If you plan on selling something to other companies, talking to other companies should be critical to your process, not product development. The simple development of a website, a presentation and some additional marketing materials is all it takes to validate that there is demand for your product, as this is how any sales process begins.
When it comes to reaching out to other businesses, there are a few key channels to test first: cold calling, email, and LinkedIn. Regardless of the channel you choose, your first step should be to establish a list of contact details. I recommend that you find at least 50 contacts to start with and then contact them one by one.
If you can generate a qualified engagement in the first 50-contact approach, your efforts are at least average, as a 2% success rate for an initial campaign is an average starting point. The most successful campaigns will have a success rate of 10% or higher, meaning you will schedule at least five meetings in the batch of 50 contacts.
Being able to generate meetings effectively enough validates that your message resonates with your target audience. If you can’t, you should try new messages and new contacts. Can you improve your success rate with the next 50 selected contacts? It is generally recommended to change only one variable at a time so that you can validate whether it was the message or audience that led to bad results, although the same can be said for validating good results.

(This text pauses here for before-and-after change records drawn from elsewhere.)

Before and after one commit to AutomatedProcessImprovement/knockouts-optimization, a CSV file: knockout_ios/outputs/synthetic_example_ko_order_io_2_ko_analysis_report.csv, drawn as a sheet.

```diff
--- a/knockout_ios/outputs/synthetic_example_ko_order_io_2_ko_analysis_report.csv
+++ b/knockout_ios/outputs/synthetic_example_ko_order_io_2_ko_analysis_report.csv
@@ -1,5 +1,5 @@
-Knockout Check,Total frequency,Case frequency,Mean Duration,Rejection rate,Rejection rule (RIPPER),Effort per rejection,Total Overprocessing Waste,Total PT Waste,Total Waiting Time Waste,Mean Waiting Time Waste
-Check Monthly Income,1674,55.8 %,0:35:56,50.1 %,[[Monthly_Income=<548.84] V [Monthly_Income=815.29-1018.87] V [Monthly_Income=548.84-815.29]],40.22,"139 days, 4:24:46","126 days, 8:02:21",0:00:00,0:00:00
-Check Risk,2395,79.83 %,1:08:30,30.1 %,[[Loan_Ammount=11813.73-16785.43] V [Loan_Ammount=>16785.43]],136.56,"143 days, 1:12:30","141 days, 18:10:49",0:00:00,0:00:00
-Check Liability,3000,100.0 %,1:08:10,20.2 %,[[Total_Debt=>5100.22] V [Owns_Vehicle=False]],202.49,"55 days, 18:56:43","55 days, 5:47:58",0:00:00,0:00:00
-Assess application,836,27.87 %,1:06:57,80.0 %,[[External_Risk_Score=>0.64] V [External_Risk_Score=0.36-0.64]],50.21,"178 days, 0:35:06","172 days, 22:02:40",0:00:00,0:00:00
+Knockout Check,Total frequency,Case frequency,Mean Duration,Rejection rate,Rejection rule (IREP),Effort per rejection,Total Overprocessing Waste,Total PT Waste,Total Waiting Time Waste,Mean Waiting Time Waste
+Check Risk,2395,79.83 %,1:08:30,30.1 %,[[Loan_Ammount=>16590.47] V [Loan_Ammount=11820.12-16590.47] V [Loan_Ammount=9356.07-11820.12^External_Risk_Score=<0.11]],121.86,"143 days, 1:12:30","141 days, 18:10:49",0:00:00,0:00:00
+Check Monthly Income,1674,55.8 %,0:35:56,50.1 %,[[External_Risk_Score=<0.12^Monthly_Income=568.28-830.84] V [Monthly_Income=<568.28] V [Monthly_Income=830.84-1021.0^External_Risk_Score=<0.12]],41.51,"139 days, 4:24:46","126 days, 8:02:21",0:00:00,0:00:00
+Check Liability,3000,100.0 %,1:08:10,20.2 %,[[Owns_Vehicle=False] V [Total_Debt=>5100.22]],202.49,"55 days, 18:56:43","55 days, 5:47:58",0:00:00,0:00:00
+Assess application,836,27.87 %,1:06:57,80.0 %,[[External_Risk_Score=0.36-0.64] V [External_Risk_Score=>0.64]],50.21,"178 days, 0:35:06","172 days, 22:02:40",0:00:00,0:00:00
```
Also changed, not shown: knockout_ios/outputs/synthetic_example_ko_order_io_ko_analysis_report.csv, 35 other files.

You’ll need to be ready for your meeting and have a good strategy around your message – after all, you don’t have a product built! You can let the prospect know that your product is still in beta and that you are accepting waitlist applications, or you can be sincere by saying that you are validating customer demand before creating the product. Either way, you’ll have to be genuine and say the product isn’t ready yet.
For sales calls, a 10-30% success rate should be your goal, as this is a common success rate range for many B2B companies. Fortunately, if you’re not successful, you’ve wasted no time creating a product, and it will be much faster to pivot your business when pivoting involves tweaking your message text, your contact list, and your sales pitch.
Validation of a B2C business idea
When selling to consumers, there are more testing options: organic social media marketing, social media advertising, paid search marketing, organic SEO, direct mail, etc.
Some of these options, like digital advertising and direct mail, require a financial investment to get started, so they might not be the best starting points for most people. That said, they can provide faster results, so if you have the budget, they’re definitely worth a try. Additionally, you’ll find that Google Ads offers promotional credit for new ad accounts, which might be the best starting point if you’re interested in taking this route.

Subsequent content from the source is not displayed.